Marion Woodman, a psychoanalyst, best-selling author, and popular explorer of the varied stages of female identity and growth, died on July 9 in London, Ontario. She was 89.
In the early 1970s, after a career as a high school English and drama teacher, Woodman changed directions by attending the C. G. Jung Institute in Zurich. She ended her training in 1979 and set up her own practice in London, Ontario.
She discovered many uses and applications for Jung's mythical archetypes as she worked with clients squaring off with patriarchal thinking, addiction, depression, eating disorders, and perfectionism.
In a series of books and audio tapes (Leaving My Father's House: A Journey to Conscious Femininity, Sitting by The Well) Woodman excelled in her learned and liberating teachings on wholeness and the depths of feminine identity.
Posted by Frederic Brussat on May 3, 2018
James H. Cone, The Bill and Judith Moyers Distinguished Professor of Systematic Theology at Union Seminary in New York, died April 28 in Manhattan at the age of 79. Here is his obituary in The New York Times. He was widely respected as the founder of black liberation theology. Cone wrote: "Black theology is an understanding of the Gospel which sees justice for the poor as the very heart of what the Christian Gospel is about and the very heart of what God is doing in this world."

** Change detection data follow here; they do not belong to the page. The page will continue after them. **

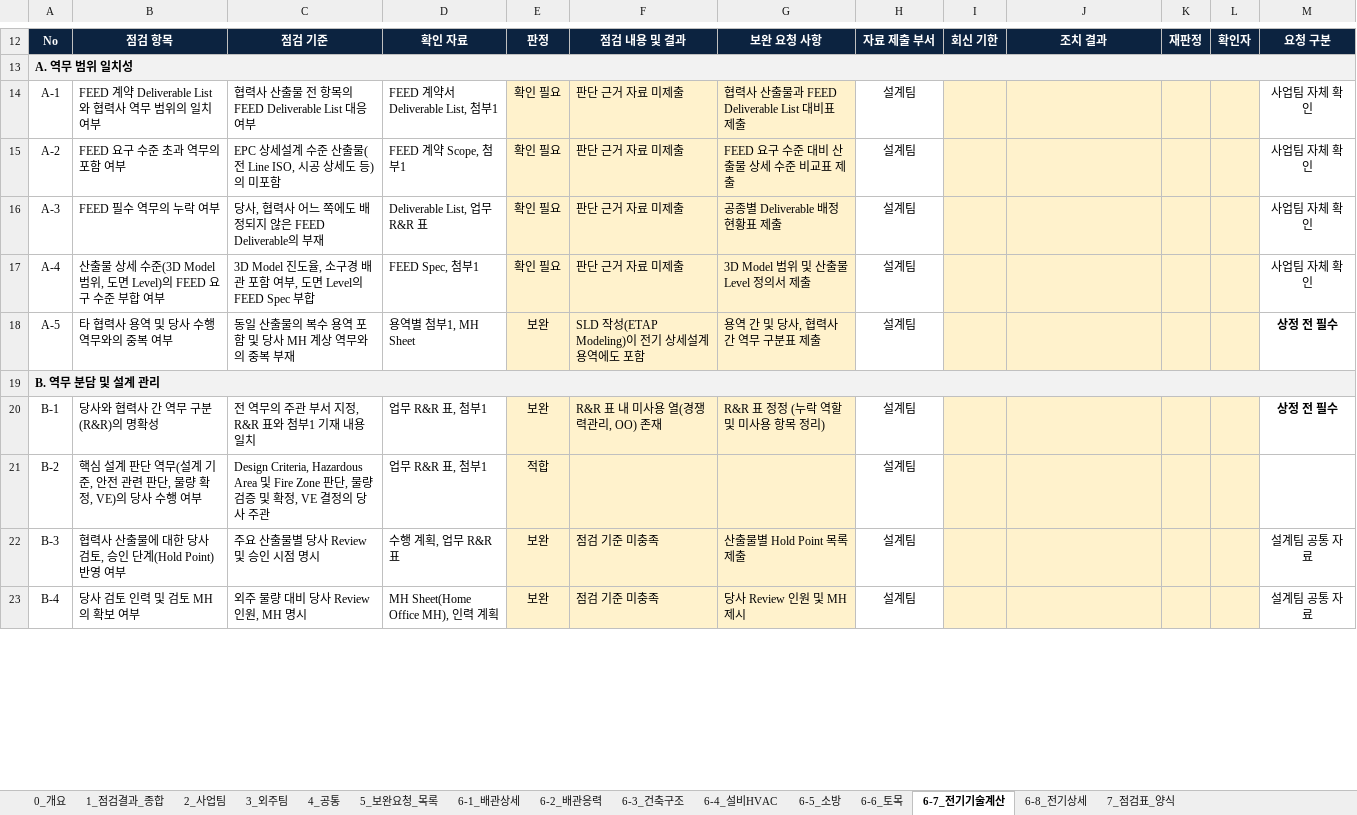
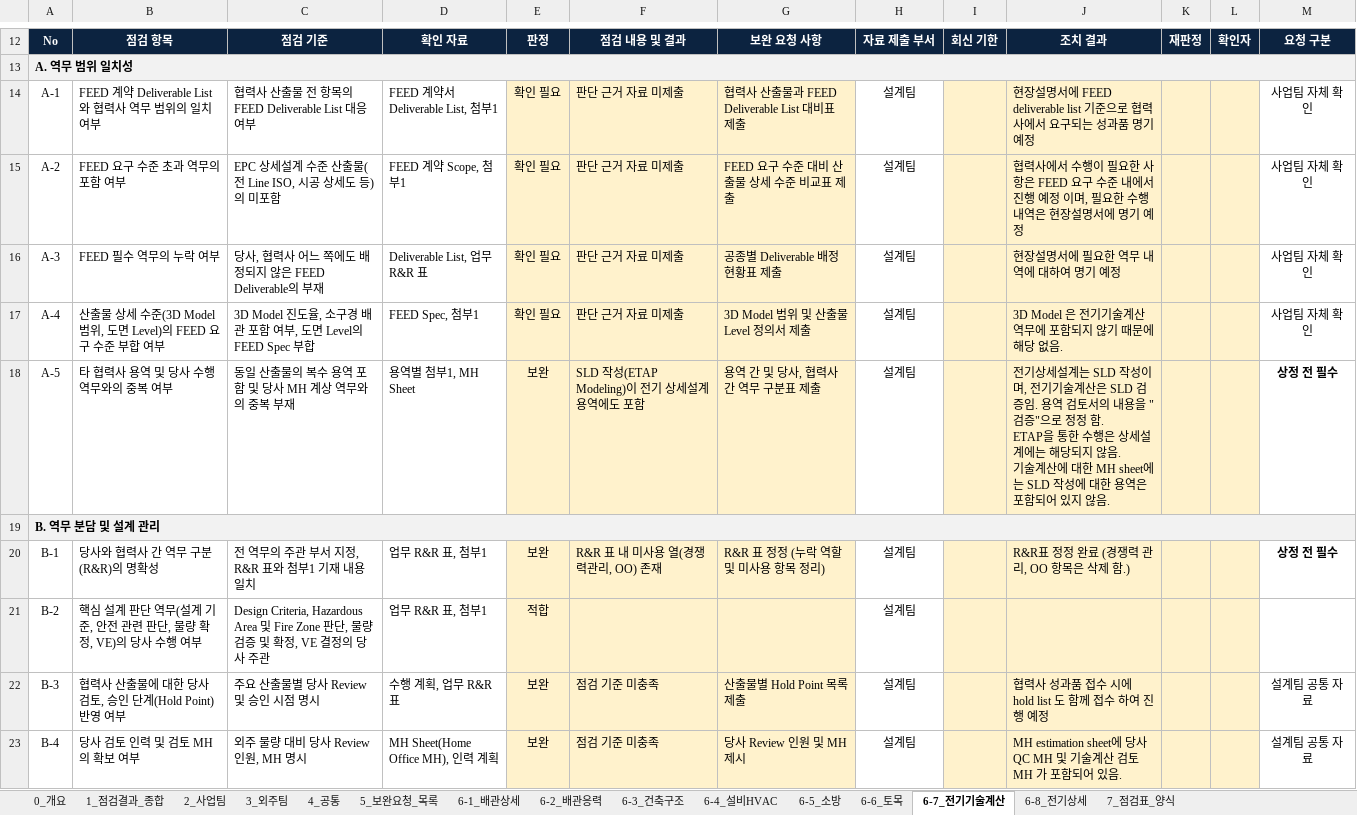
Before and after one commit to wonseongyeon/MM-GOLD2, an Excel workbook: MMC_Gold_FEED_설계협력사_계약검토_체크리스트 (R0 초안).xlsx, sheet 6-7_전기기술계산, drawn as a sheet; only a part is shown, gaps mark what is left out; values as stored, in another font and other column widths than the file's, no borders; conditional formats not drawn; ↵ is a line break in a cell; the diff covers the shown part only; the diff names each change by its address in the sheet, - before the commit and + after, or states it on an @@ line.

```diff
--- a/MMC_Gold_FEED_설계협력사_계약검토_체크리스트 (R0 초안).xlsx (sheet 6-7_전기기술계산)
+++ b/MMC_Gold_FEED_설계협력사_계약검토_체크리스트 (R0 초안).xlsx (sheet 6-7_전기기술계산)
-J14: (empty)
+J14: 현장설명서에 FEED deliverable list 기준으로 협력사에서 요구되는 성과품 명기 예정
-J15: (empty)
+J15: 협력사에서 수행이 필요한 사항은 FEED 요구 수준 내에서 진행 예정 이며, 필요한 수행 내역은 현장설명서에 명기 예정
-J16: (empty)
+J16: 현장설명서에 필요한 역무 내역에 대하여 명기 예정
-J17: (empty)
+J17: 3D Model 은 전기기술계산 역무에 포함되지 않기 때문에 해당 없음.
-J18: (empty)
+J18: 전기상세설계는 SLD 작성이며, 전기기술계산은 SLD 검증임. 용역 검토서의 내용을 "검증"으로 정정 함. ↵ ETAP을 통한 수행은 상세설계에는 해당되지 않음. ↵ 기술계산에 대한 MH sheet에는 SLD 작성에 대한 용역은 포함되어 있지 않음.
-J20: (empty)
+J20: R&R표 정정 완료 (경쟁력 관리, OO 항목은 삭제 함.)
-J22: (empty)
+J22: 협력사 성과품 접수 시에 hold list 도 함께 접수 하여 진행 예정
-J23: (empty)
+J23: MH estimation sheet에 당사 QC MH 및 기술계산 검토 MH 가 포함되어 있음.
```
Also changed, not shown: 16 edited cells elsewhere in this sheet, sheet 5_보완요청_목록, sheet 6-1_배관상세, sheet 6-8_전기상세, sheet 6-3_건축구조, sheet 6-4_설비HVAC, sheet 0_개요, 1 more sheet.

During his decades at Union, this theologian, teacher, and author focused on black liberation theology and liberation theologies of Africa, Asia, and Latin America. His most recent book The Cross and the Lynching Tree (2011) won the Grawemeyer Award in Religion. With prophetic edge, he offers an incisive critique of this form of terrorism against blacks and the appalling silence of Christian communities. All his books reveal the flinty and profound prophetic edge to Cone's theology.
Dr. Cone's funeral will be at Riverside Church in New York City at 11 a.m. on Monday, May 7, 2018. It will be livestreamed for those unable to attend.

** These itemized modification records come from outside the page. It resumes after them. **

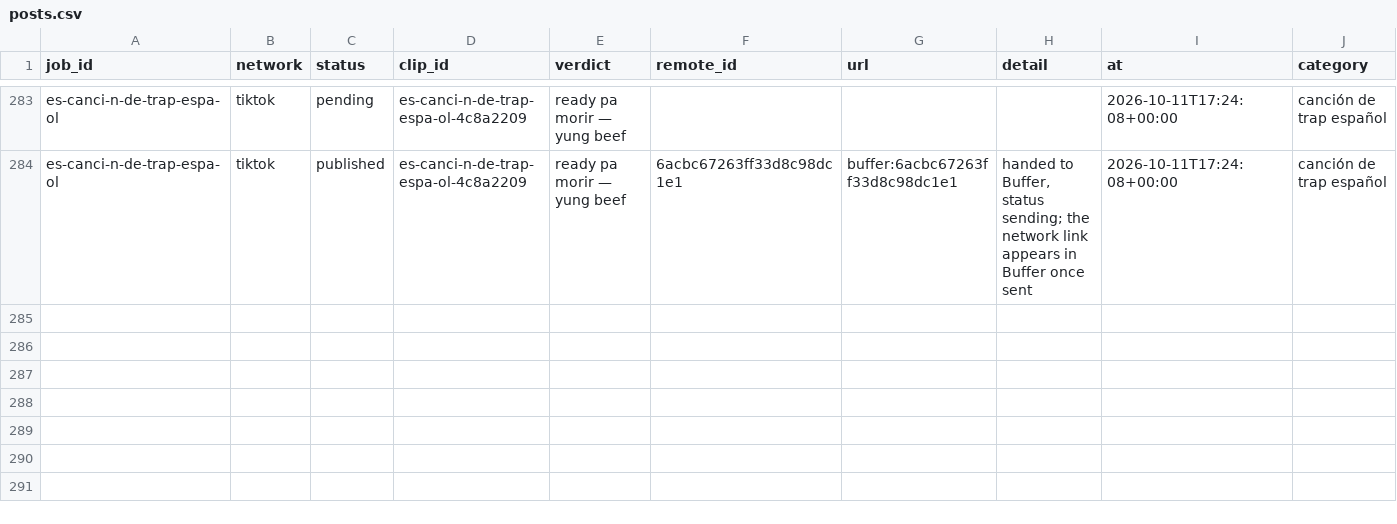
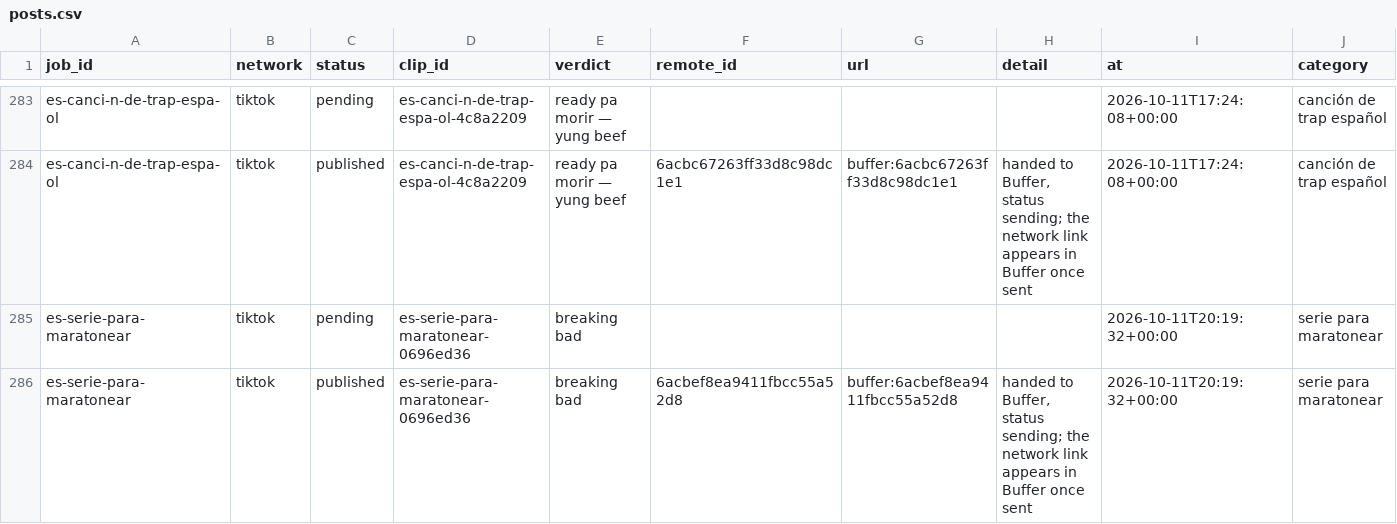
Before and after one commit to everfields/antisearch-automation, a CSV file: posts.csv, drawn as a sheet; only a part is shown, gaps mark what is left out; rows hold the shown columns only; the diff names each change by its address in the sheet, - before the commit and + after, or states it on an @@ line.

```diff
--- a/posts.csv
+++ b/posts.csv
+row 285: es-serie-para-maratonear | tiktok | pending | es-serie-para-maratonear-0696ed36 | breaking bad |  |  |  | 2026-10-11T20:19:32+00:00 | serie para maratonear
+row 286: es-serie-para-maratonear | tiktok | published | es-serie-para-maratonear-0696ed36 | breaking bad | 6acbef8ea9411fbcc55a52d8 | buffer:6acbef8ea9411fbcc55a52d8 | handed to Buffer, status sending; the network link appears in Buffer once sent | 2026-10-11T20:19:32+00:00 | serie para maratonear
```
Also changed, not shown: verdicts.csv, 1 other file.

Many of Dr. Cone's students have paid tribute to him on social media. This one is from Micah Bucey, now a minister at Judson Memorial Church in New York City:
Posted by Frederic Brussat on March 19, 2018
In Buddhism, trees have long been appreciated as spiritual teachers and companions. After all, Gautama Siddhartha was enlightened while sitting under a Bodhi tree. In Thailand, forest monks perform tree ordination ceremonies as a way to declare trees sacred and to preserve forests. They hang signs on their vast trunks to remind others that "to harm the forest is to harm life."
Posted by Frederic and Mary Ann Brussat on February 7, 2018
There used to be a time when information junkies like us could read a book, watch a movie, or a TV show and the next day share all about the storyline with family, friends, or colleagues. In a fascinating article in The Atlantic by Julie Beck, "Why We Forget Most of the Books We Read and the Movies and TV Shows We Watch," we learn from Faria Sana, an assistant professor of psychology at Athabasca University in Canada: "Memory generally has a very intrinsic limitation. It's essentially a bottleneck."
We are living in a complicated media world. It doesn't matter whether you read a book quickly or slowly, watch TV series over time or binge watch them in one night, we are going to forget most of what they are about. All of us have a "forgetting curve" which is steepest after the first 24 hours following our experience of a media event or our learning of something new. In Beck's clever explanation: "For many, the experience of consuming culture is like filling up a bathtub, soaking in it, and then watching the water run down the drain. It might leave a film in the tub, but the rest is gone."
About This Blog
Spiritual literacy is the ability to read the signs written in the texts of our own experiences. It is recommended and practiced in all the world's religions. Whether viewed as a gift from God or a skill to be cultivated, this facility enables us to discern and decipher a world full of meaning. More